■ Problem to solve
Print the first line of the data below and every one after it, through the line containing "Build #1232", exactly as written.

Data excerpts

____

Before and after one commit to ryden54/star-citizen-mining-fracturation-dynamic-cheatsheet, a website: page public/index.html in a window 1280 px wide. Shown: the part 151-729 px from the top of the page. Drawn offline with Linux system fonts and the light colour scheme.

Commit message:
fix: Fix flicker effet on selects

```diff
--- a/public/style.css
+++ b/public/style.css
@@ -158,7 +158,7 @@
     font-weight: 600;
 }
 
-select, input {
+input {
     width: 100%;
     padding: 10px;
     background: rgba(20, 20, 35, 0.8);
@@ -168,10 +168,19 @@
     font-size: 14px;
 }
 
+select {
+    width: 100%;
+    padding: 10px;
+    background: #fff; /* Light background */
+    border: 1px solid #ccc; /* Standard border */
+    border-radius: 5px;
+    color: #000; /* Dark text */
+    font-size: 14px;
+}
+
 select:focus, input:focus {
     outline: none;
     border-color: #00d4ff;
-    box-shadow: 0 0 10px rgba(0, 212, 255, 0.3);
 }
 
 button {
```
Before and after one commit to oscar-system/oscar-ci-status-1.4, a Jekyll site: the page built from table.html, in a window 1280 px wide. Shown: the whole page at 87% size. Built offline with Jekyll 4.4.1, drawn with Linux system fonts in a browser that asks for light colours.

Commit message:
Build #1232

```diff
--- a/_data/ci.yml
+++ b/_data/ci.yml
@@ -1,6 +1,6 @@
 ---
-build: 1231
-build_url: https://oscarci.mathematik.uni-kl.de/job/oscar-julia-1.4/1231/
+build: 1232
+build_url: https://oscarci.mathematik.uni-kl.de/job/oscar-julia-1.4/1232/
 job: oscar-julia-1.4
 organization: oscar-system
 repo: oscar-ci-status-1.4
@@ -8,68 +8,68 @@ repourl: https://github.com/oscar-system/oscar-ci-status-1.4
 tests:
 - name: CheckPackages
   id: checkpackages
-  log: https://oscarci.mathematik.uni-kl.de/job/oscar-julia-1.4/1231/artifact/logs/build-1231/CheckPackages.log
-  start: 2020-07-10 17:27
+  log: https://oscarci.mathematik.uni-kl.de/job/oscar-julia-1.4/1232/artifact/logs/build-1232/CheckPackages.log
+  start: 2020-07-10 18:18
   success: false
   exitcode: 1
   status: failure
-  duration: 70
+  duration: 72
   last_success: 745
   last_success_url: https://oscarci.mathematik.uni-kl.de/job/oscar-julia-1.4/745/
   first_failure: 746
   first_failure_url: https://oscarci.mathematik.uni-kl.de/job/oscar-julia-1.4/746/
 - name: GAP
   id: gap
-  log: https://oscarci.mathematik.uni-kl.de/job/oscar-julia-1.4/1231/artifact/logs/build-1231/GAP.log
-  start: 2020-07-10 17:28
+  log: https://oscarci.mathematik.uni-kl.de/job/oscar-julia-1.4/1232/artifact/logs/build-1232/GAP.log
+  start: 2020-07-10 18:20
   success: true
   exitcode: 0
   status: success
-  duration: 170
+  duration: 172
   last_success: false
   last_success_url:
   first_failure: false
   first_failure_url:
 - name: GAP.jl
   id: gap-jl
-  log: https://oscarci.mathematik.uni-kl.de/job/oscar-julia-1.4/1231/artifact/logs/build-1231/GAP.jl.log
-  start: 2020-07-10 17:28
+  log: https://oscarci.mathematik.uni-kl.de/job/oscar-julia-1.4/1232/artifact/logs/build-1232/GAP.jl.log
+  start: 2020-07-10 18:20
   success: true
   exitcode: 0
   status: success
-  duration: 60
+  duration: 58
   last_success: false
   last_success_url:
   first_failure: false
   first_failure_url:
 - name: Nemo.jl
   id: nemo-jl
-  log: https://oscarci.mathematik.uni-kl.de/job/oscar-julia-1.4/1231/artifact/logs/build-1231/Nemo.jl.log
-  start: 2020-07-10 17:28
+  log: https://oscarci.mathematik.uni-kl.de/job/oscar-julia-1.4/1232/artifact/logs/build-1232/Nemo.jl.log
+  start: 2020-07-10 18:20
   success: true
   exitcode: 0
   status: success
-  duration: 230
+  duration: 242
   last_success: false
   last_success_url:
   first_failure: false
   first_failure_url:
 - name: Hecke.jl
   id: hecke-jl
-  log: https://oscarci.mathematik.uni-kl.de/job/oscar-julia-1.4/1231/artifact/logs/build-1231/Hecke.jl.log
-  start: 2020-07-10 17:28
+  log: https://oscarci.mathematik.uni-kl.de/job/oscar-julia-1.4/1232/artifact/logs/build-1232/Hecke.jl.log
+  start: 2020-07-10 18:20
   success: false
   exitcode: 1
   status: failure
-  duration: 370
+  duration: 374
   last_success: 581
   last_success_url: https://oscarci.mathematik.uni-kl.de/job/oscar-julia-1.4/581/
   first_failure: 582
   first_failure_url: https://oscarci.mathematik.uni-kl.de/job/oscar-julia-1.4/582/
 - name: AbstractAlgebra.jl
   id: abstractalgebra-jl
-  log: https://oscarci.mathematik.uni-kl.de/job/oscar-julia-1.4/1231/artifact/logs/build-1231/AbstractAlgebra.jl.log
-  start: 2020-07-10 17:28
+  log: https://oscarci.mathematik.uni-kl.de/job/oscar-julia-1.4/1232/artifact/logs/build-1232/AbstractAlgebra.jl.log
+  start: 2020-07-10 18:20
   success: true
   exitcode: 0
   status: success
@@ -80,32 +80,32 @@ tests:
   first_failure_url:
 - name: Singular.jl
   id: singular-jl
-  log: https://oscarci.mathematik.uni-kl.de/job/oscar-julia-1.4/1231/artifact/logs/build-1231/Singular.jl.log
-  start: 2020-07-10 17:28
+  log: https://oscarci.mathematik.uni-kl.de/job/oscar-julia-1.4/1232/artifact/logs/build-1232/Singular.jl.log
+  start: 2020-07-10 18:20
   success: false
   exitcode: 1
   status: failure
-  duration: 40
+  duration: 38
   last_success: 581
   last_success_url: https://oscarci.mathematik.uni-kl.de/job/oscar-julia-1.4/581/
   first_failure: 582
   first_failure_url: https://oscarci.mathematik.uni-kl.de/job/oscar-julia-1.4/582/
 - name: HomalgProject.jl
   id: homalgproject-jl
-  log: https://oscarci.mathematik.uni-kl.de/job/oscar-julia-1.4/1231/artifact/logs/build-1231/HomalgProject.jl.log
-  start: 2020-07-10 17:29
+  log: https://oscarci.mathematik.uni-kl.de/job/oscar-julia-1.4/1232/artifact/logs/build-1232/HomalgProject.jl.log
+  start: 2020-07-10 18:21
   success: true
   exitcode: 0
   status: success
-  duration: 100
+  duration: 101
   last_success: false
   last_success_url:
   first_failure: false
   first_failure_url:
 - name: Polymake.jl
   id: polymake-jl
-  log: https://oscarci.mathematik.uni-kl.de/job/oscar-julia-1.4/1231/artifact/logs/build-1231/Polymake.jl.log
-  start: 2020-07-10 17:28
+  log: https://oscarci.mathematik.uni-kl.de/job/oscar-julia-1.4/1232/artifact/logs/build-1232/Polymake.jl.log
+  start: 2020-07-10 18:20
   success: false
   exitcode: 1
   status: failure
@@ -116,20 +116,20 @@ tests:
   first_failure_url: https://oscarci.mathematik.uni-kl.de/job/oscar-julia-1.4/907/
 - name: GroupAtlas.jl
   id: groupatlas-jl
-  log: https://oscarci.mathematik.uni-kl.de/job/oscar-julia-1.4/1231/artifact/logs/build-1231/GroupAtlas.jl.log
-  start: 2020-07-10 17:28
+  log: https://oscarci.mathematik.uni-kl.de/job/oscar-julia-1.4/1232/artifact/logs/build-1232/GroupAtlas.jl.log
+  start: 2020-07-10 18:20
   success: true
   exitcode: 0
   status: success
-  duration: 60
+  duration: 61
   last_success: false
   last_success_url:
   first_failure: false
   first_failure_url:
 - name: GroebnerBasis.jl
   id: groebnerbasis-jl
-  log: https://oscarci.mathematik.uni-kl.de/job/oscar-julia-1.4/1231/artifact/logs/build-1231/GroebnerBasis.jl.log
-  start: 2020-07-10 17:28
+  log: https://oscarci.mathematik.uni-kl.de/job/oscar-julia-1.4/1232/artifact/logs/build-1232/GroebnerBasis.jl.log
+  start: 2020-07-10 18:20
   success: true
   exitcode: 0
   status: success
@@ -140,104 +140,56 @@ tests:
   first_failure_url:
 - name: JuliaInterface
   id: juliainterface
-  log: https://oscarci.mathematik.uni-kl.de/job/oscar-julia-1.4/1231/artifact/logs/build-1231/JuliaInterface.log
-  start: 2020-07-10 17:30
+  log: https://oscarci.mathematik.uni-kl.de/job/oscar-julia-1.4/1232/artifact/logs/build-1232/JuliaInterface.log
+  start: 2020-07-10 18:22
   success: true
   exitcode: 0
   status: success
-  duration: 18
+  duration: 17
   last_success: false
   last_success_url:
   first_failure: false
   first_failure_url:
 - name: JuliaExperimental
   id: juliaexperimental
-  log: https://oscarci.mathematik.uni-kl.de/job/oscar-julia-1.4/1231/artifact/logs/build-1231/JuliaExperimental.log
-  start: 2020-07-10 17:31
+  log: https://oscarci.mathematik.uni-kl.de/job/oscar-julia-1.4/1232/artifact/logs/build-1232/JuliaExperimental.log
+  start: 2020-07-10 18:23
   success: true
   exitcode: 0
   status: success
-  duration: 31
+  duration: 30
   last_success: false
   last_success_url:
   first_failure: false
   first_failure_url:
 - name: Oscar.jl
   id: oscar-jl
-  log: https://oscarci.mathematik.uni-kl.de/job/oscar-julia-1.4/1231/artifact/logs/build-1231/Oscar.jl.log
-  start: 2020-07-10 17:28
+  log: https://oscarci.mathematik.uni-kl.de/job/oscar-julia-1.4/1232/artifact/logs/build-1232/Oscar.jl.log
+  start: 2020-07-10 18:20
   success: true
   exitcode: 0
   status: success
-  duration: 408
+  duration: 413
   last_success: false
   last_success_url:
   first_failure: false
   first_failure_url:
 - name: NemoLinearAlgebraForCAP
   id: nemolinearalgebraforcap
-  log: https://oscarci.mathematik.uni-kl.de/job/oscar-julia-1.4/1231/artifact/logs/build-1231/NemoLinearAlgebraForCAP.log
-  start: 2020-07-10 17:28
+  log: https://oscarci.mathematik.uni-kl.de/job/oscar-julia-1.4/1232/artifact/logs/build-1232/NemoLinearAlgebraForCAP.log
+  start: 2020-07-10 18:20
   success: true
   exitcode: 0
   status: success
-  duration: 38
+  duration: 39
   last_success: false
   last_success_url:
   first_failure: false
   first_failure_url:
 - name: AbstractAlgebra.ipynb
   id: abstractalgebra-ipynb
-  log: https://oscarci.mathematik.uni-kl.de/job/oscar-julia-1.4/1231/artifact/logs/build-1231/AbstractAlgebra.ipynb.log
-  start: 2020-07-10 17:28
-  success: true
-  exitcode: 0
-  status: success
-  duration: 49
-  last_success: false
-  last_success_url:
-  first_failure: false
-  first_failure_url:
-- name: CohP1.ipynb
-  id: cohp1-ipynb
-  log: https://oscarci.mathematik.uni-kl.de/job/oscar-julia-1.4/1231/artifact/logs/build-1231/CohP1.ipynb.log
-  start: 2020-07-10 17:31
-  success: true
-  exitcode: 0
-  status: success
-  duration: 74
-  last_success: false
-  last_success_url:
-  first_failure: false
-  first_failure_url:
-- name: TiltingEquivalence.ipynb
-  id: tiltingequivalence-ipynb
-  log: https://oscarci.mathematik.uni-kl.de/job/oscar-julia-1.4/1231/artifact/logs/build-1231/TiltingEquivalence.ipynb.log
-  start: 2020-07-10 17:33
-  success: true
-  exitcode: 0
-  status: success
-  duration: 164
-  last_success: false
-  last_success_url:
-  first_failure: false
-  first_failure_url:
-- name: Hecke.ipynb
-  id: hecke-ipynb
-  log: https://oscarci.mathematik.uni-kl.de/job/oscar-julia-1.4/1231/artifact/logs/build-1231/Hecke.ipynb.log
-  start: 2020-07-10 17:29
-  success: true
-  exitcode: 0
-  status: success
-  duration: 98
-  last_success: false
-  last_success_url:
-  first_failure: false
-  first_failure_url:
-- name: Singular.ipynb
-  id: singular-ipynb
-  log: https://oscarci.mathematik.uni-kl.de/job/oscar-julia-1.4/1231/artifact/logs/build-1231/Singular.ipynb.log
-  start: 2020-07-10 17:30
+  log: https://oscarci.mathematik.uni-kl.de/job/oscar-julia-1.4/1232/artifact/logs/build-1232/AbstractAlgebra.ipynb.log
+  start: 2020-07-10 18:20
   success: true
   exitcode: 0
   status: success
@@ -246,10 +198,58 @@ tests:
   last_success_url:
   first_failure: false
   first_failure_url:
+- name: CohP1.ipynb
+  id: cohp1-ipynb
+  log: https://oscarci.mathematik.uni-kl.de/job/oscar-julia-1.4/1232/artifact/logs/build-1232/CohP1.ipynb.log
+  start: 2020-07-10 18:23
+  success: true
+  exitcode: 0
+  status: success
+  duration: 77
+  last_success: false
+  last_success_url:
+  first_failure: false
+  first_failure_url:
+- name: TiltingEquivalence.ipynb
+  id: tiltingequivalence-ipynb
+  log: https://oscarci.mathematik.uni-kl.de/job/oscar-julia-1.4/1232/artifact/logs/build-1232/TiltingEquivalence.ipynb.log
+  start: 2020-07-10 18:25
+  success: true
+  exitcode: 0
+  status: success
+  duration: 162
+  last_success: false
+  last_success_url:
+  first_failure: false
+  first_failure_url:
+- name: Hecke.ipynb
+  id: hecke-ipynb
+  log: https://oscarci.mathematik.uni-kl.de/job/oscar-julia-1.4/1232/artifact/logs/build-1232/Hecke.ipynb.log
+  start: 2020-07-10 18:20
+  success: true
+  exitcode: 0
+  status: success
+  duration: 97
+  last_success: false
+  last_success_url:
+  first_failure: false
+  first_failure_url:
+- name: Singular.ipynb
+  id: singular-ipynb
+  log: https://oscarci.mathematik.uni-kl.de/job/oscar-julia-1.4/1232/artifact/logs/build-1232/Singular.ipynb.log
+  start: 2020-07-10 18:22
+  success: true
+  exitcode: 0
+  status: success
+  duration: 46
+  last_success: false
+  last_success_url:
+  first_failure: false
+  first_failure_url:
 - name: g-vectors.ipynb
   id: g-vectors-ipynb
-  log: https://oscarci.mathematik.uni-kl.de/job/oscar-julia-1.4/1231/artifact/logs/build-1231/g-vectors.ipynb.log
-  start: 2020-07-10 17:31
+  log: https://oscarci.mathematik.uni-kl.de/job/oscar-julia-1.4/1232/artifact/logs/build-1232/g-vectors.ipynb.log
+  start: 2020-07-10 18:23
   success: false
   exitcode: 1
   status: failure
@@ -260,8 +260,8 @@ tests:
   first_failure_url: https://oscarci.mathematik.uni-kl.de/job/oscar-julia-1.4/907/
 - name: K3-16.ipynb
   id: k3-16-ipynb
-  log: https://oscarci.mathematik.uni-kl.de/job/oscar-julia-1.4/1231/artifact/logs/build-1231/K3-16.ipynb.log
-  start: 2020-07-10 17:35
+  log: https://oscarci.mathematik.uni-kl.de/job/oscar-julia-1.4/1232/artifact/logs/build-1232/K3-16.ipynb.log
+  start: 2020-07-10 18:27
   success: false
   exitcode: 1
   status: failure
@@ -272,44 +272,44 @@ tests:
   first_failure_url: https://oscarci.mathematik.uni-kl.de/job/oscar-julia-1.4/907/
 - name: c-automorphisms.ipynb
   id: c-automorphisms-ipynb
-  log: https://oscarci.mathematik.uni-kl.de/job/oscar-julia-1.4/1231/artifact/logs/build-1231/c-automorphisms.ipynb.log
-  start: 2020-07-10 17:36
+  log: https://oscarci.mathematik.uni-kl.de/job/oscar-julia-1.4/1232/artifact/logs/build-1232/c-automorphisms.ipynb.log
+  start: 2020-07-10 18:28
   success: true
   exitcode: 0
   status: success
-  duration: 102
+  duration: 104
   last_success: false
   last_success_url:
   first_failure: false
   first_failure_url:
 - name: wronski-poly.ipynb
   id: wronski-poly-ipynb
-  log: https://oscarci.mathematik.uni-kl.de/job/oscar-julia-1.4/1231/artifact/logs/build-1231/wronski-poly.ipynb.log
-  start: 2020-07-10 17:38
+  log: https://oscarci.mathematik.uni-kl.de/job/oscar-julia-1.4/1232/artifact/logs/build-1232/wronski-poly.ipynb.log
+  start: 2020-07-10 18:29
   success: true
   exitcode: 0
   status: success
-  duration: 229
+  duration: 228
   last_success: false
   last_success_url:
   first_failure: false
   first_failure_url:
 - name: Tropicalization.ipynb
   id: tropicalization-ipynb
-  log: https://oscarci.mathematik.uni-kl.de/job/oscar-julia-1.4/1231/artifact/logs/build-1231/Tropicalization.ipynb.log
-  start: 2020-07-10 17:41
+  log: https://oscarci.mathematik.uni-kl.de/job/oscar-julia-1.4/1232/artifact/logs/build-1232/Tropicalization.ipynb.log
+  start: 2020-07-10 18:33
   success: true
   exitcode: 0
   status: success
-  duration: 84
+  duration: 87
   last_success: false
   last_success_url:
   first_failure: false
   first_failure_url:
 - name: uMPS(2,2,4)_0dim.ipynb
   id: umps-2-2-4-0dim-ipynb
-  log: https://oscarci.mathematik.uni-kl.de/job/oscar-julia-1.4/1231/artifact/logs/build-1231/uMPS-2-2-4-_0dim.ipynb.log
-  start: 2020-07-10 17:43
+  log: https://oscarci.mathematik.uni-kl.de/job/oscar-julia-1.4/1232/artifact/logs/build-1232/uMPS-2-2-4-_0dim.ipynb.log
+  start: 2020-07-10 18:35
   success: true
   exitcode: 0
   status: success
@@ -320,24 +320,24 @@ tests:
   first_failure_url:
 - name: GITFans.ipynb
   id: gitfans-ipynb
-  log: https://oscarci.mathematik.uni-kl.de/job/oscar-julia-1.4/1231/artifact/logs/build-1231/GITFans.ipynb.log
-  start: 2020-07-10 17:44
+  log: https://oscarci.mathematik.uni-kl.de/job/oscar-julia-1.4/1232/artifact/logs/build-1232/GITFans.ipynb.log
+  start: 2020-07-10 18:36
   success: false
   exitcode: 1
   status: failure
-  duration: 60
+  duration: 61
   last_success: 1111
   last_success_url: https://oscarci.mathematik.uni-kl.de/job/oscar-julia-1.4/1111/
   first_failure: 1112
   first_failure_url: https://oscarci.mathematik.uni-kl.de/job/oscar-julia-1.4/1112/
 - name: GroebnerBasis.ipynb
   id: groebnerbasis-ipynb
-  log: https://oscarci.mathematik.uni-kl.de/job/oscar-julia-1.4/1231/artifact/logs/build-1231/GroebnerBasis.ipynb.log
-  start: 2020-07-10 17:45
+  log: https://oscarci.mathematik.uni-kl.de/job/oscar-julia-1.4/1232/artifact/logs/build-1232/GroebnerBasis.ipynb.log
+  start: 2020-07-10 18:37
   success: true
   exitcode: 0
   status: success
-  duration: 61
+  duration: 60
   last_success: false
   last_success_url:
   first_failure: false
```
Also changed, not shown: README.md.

____

■ Solution to this problem
Before and after one commit to ryden54/star-citizen-mining-fracturation-dynamic-cheatsheet, a website: page public/index.html in a window 1280 px wide. Shown: the part 151-729 px from the top of the page. Drawn offline with Linux system fonts and the light colour scheme.

Commit message:
fix: Fix flicker effet on selects

```diff
--- a/public/style.css
+++ b/public/style.css
@@ -158,7 +158,7 @@
     font-weight: 600;
 }
 
-select, input {
+input {
     width: 100%;
     padding: 10px;
     background: rgba(20, 20, 35, 0.8);
@@ -168,10 +168,19 @@
     font-size: 14px;
 }
 
+select {
+    width: 100%;
+    padding: 10px;
+    background: #fff; /* Light background */
+    border: 1px solid #ccc; /* Standard border */
+    border-radius: 5px;
+    color: #000; /* Dark text */
+    font-size: 14px;
+}
+
 select:focus, input:focus {
     outline: none;
     border-color: #00d4ff;
-    box-shadow: 0 0 10px rgba(0, 212, 255, 0.3);
 }
 
 button {
```
Before and after one commit to oscar-system/oscar-ci-status-1.4, a Jekyll site: the page built from table.html, in a window 1280 px wide. Shown: the whole page at 87% size. Built offline with Jekyll 4.4.1, drawn with Linux system fonts in a browser that asks for light colours.

Commit message:
Build #1232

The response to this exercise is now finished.